▶ **ABOUT THIS TASK**
Print the listing as it stands, omitting all images.

▶ **RECORDS PROVIDED**
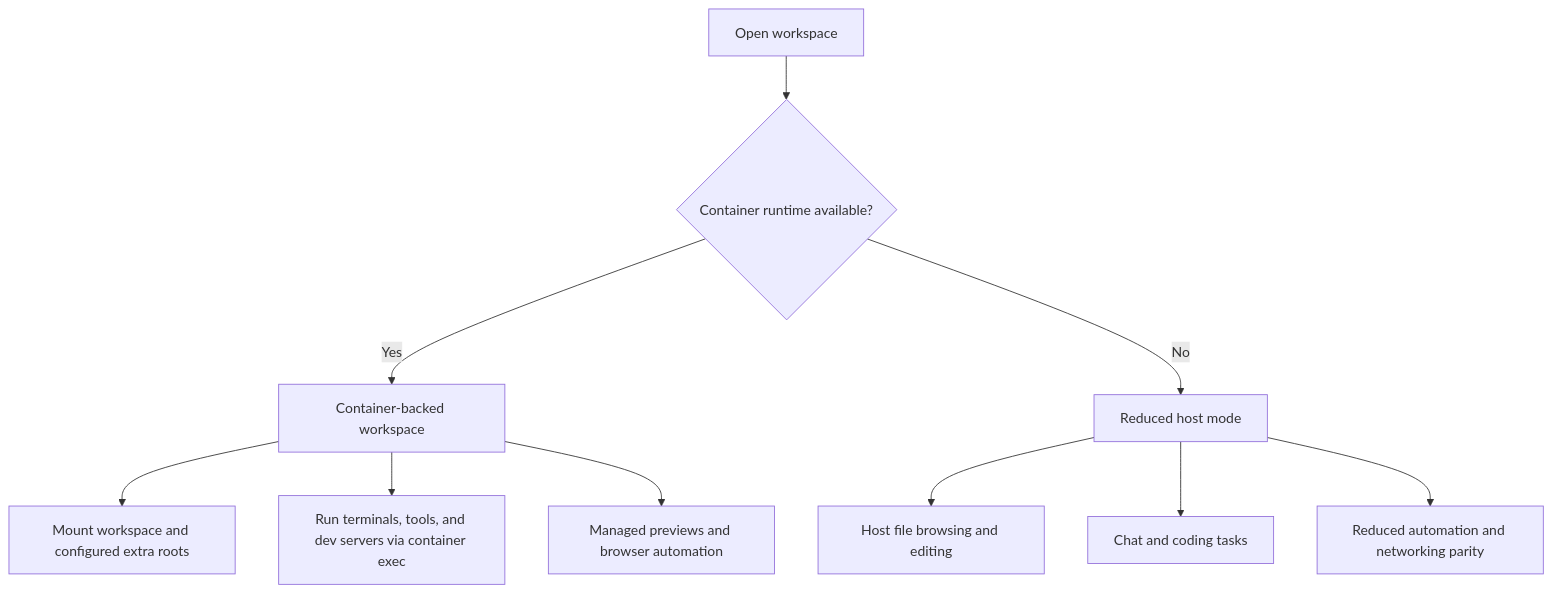
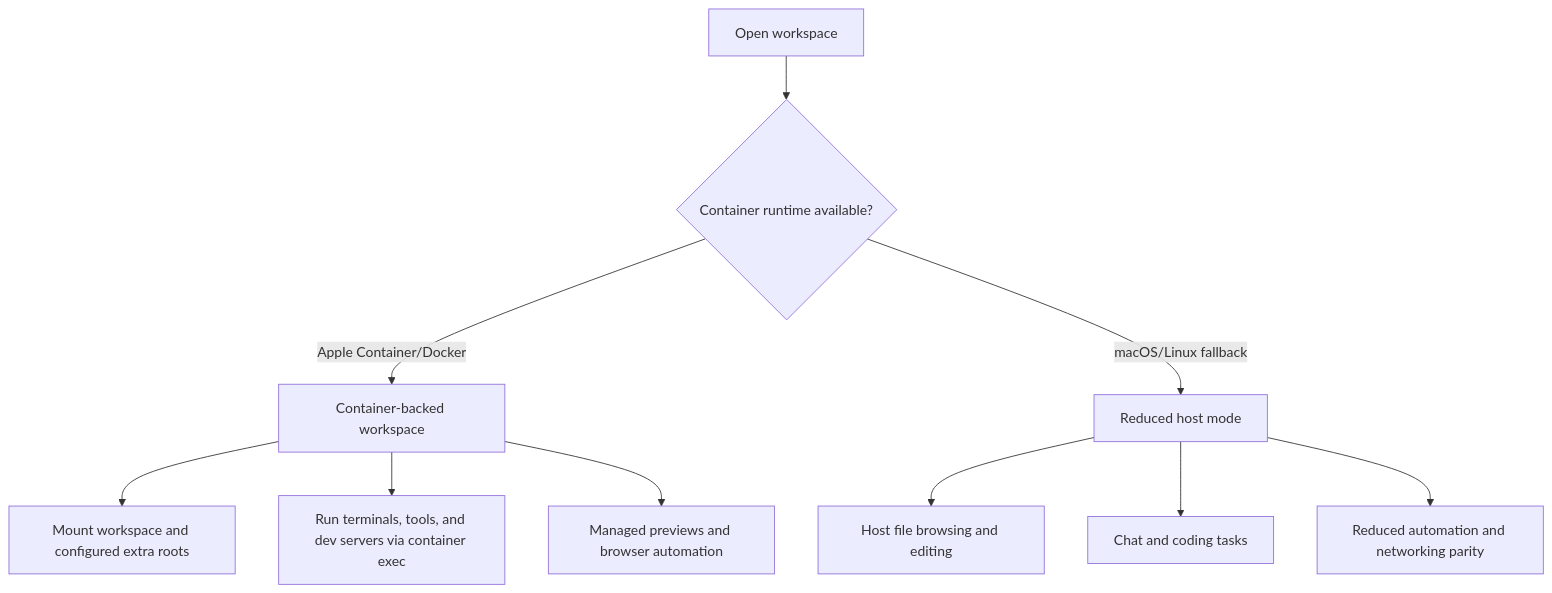
One commit to sero-labs/sero changed the second of 2 diagrams in apps/docs-site/docs/reference/architecture.md. Above: the diagram before and after it, drawn with Mermaid. The commit also changed other lines of this file and 24 other files, not shown here.

````diff
--- a/apps/docs-site/docs/reference/architecture.md
+++ b/apps/docs-site/docs/reference/architecture.md
@@ -90,14 +91,14 @@
 ```mermaid
 flowchart TD
   Open[Open workspace] --> Check{Container runtime available?}
-  Check -->|Yes| Container[Container-backed workspace]
-  Check -->|No| Host[Reduced host mode]
+  Check -->|Apple Container/Docker| Container[Container-backed workspace]
+  Check -->|macOS/Linux fallback| Host[Reduced host mode]
 
   Container --> Mounts[Mount workspace and configured extra roots]
   Container --> Exec["Run terminals, tools, and dev servers via container exec"]
   Container --> Preview[Managed previews and browser automation]
 
   Host --> HostFiles[Host file browsing and editing]
   Host --> HostChat[Chat and coding tasks]
   Host --> Limits[Reduced automation and networking parity]
 ```
````
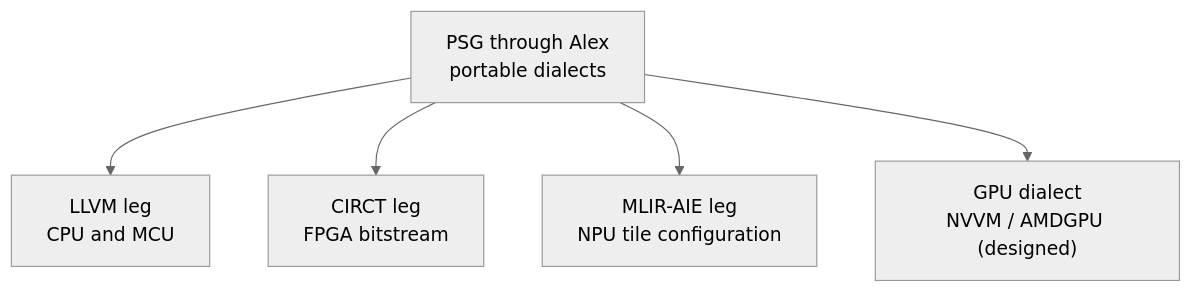
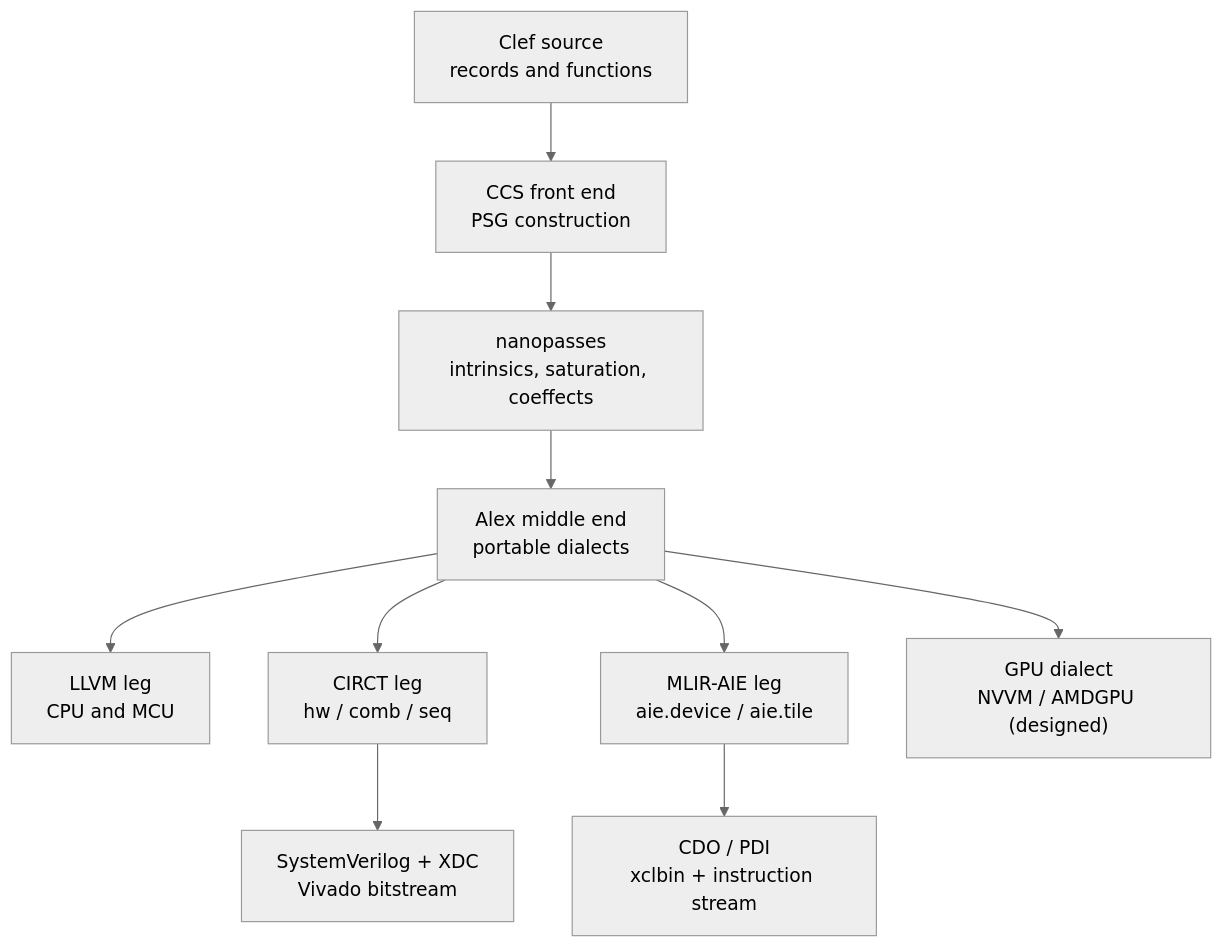
One commit to FidelityFramework/clef-lang-site changed the first of 2 diagrams in hugo/content/docs/internals/hardware/spatial-bring-up.md. Above: the diagram before and after it, drawn with Mermaid (neutral theme). The commit also changed other lines of this file, not shown here.

````diff
--- a/hugo/content/docs/internals/hardware/spatial-bring-up.md
+++ b/hugo/content/docs/internals/hardware/spatial-bring-up.md
@@ -17,7 +19,12 @@
 ```mermaid
 flowchart TB
-    PSG["PSG through Alex<br/>portable dialects"] --> LLVM["LLVM leg<br/>CPU and MCU"]
-    PSG --> CIRCT["CIRCT leg<br/>FPGA bitstream"]
-    PSG --> AIE["MLIR-AIE leg<br/>NPU tile configuration"]
-    PSG --> GPUd["GPU dialect<br/>NVVM / AMDGPU (designed)"]
+    SRC["Clef source<br/>records and functions"] --> CCS["CCS front end<br/>PSG construction"]
+    CCS --> NP["nanopasses<br/>intrinsics, saturation, coeffects"]
+    NP --> ALEX["Alex middle end<br/>portable dialects"]
+    ALEX --> LLVM["LLVM leg<br/>CPU and MCU"]
+    ALEX --> CIRCT["CIRCT leg<br/>hw / comb / seq"]
+    ALEX --> AIE["MLIR-AIE leg<br/>aie.device / aie.tile"]
+    ALEX --> GPUd["GPU dialect<br/>NVVM / AMDGPU (designed)"]
+    CIRCT --> BIT["SystemVerilog + XDC<br/>Vivado bitstream"]
+    AIE --> XCL["CDO / PDI<br/>xclbin + instruction stream"]
 ```
````
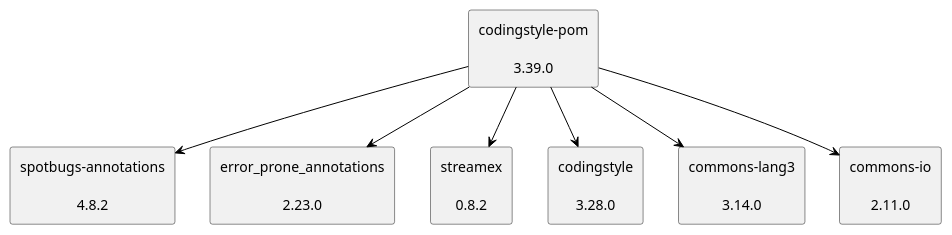
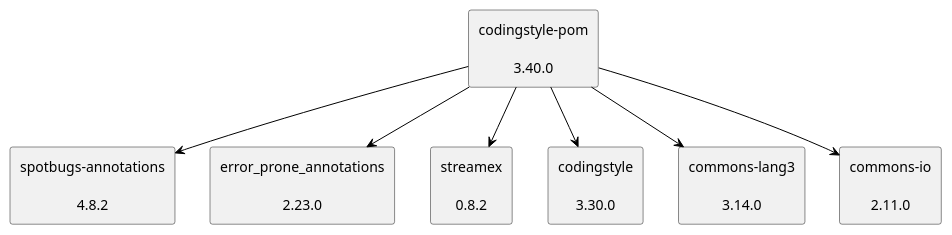
The diagram in doc/dependency-graph.puml (uhafner/codingstyle-pom), drawn with PlantUML before and after one commit.

Commit message:
Improve README.

```diff
--- a/doc/dependency-graph.puml
+++ b/doc/dependency-graph.puml
@@ -1,22 +1,22 @@
 @startuml
 skinparam defaultTextAlignment center
 skinparam rectangle {
   BackgroundColor<<optional>> beige
   BackgroundColor<<test>> lightGreen
   BackgroundColor<<runtime>> lightBlue
   BackgroundColor<<provided>> lightGray
 }
-rectangle "codingstyle-pom\n\n3.39.0" as edu_hm_hafner_codingstyle_pom_pom
+rectangle "codingstyle-pom\n\n3.40.0" as edu_hm_hafner_codingstyle_pom_pom
 rectangle "spotbugs-annotations\n\n4.8.2" as com_github_spotbugs_spotbugs_annotations_jar
 rectangle "error_prone_annotations\n\n2.23.0" as com_google_errorprone_error_prone_annotations_jar
 rectangle "streamex\n\n0.8.2" as one_util_streamex_jar
-rectangle "codingstyle\n\n3.28.0" as edu_hm_hafner_codingstyle_jar
+rectangle "codingstyle\n\n3.30.0" as edu_hm_hafner_codingstyle_jar
 rectangle "commons-lang3\n\n3.14.0" as org_apache_commons_commons_lang3_jar
 rectangle "commons-io\n\n2.11.0" as commons_io_commons_io_jar
 edu_hm_hafner_codingstyle_pom_pom -[#000000]-> com_github_spotbugs_spotbugs_annotations_jar
 edu_hm_hafner_codingstyle_pom_pom -[#000000]-> com_google_errorprone_error_prone_annotations_jar
 edu_hm_hafner_codingstyle_pom_pom -[#000000]-> one_util_streamex_jar
 edu_hm_hafner_codingstyle_pom_pom -[#000000]-> edu_hm_hafner_codingstyle_jar
 edu_hm_hafner_codingstyle_pom_pom -[#000000]-> org_apache_commons_commons_lang3_jar
 edu_hm_hafner_codingstyle_pom_pom -[#000000]-> commons_io_commons_io_jar
 @enduml
```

▶ **SOLUTION TO THIS PROBLEM**
One commit to sero-labs/sero changed the second of 2 diagrams in apps/docs-site/docs/reference/architecture.md. Above: the diagram before and after it, drawn with Mermaid. The commit also changed other lines of this file and 24 other files, not shown here.

````diff
--- a/apps/docs-site/docs/reference/architecture.md
+++ b/apps/docs-site/docs/reference/architecture.md
@@ -90,14 +91,14 @@
 ```mermaid
 flowchart TD
   Open[Open workspace] --> Check{Container runtime available?}
-  Check -->|Yes| Container[Container-backed workspace]
-  Check -->|No| Host[Reduced host mode]
+  Check -->|Apple Container/Docker| Container[Container-backed workspace]
+  Check -->|macOS/Linux fallback| Host[Reduced host mode]
 
   Container --> Mounts[Mount workspace and configured extra roots]
   Container --> Exec["Run terminals, tools, and dev servers via container exec"]
   Container --> Preview[Managed previews and browser automation]
 
   Host --> HostFiles[Host file browsing and editing]
   Host --> HostChat[Chat and coding tasks]
   Host --> Limits[Reduced automation and networking parity]
 ```
````
One commit to FidelityFramework/clef-lang-site changed the first of 2 diagrams in hugo/content/docs/internals/hardware/spatial-bring-up.md. Above: the diagram before and after it, drawn with Mermaid (neutral theme). The commit also changed other lines of this file, not shown here.

````diff
--- a/hugo/content/docs/internals/hardware/spatial-bring-up.md
+++ b/hugo/content/docs/internals/hardware/spatial-bring-up.md
@@ -17,7 +19,12 @@
 ```mermaid
 flowchart TB
-    PSG["PSG through Alex<br/>portable dialects"] --> LLVM["LLVM leg<br/>CPU and MCU"]
-    PSG --> CIRCT["CIRCT leg<br/>FPGA bitstream"]
-    PSG --> AIE["MLIR-AIE leg<br/>NPU tile configuration"]
-    PSG --> GPUd["GPU dialect<br/>NVVM / AMDGPU (designed)"]
+    SRC["Clef source<br/>records and functions"] --> CCS["CCS front end<br/>PSG construction"]
+    CCS --> NP["nanopasses<br/>intrinsics, saturation, coeffects"]
+    NP --> ALEX["Alex middle end<br/>portable dialects"]
+    ALEX --> LLVM["LLVM leg<br/>CPU and MCU"]
+    ALEX --> CIRCT["CIRCT leg<br/>hw / comb / seq"]
+    ALEX --> AIE["MLIR-AIE leg<br/>aie.device / aie.tile"]
+    ALEX --> GPUd["GPU dialect<br/>NVVM / AMDGPU (designed)"]
+    CIRCT --> BIT["SystemVerilog + XDC<br/>Vivado bitstream"]
+    AIE --> XCL["CDO / PDI<br/>xclbin + instruction stream"]
 ```
````
The diagram in doc/dependency-graph.puml (uhafner/codingstyle-pom), drawn with PlantUML before and after one commit.

Commit message:
Improve README.

```diff
--- a/doc/dependency-graph.puml
+++ b/doc/dependency-graph.puml
@@ -1,22 +1,22 @@
 @startuml
 skinparam defaultTextAlignment center
 skinparam rectangle {
   BackgroundColor<<optional>> beige
   BackgroundColor<<test>> lightGreen
   BackgroundColor<<runtime>> lightBlue
   BackgroundColor<<provided>> lightGray
 }
-rectangle "codingstyle-pom\n\n3.39.0" as edu_hm_hafner_codingstyle_pom_pom
+rectangle "codingstyle-pom\n\n3.40.0" as edu_hm_hafner_codingstyle_pom_pom
 rectangle "spotbugs-annotations\n\n4.8.2" as com_github_spotbugs_spotbugs_annotations_jar
 rectangle "error_prone_annotations\n\n2.23.0" as com_google_errorprone_error_prone_annotations_jar
 rectangle "streamex\n\n0.8.2" as one_util_streamex_jar
-rectangle "codingstyle\n\n3.28.0" as edu_hm_hafner_codingstyle_jar
+rectangle "codingstyle\n\n3.30.0" as edu_hm_hafner_codingstyle_jar
 rectangle "commons-lang3\n\n3.14.0" as org_apache_commons_commons_lang3_jar
 rectangle "commons-io\n\n2.11.0" as commons_io_commons_io_jar
 edu_hm_hafner_codingstyle_pom_pom -[#000000]-> com_github_spotbugs_spotbugs_annotations_jar
 edu_hm_hafner_codingstyle_pom_pom -[#000000]-> com_google_errorprone_error_prone_annotations_jar
 edu_hm_hafner_codingstyle_pom_pom -[#000000]-> one_util_streamex_jar
 edu_hm_hafner_codingstyle_pom_pom -[#000000]-> edu_hm_hafner_codingstyle_jar
 edu_hm_hafner_codingstyle_pom_pom -[#000000]-> org_apache_commons_commons_lang3_jar
 edu_hm_hafner_codingstyle_pom_pom -[#000000]-> commons_io_commons_io_jar
 @enduml
```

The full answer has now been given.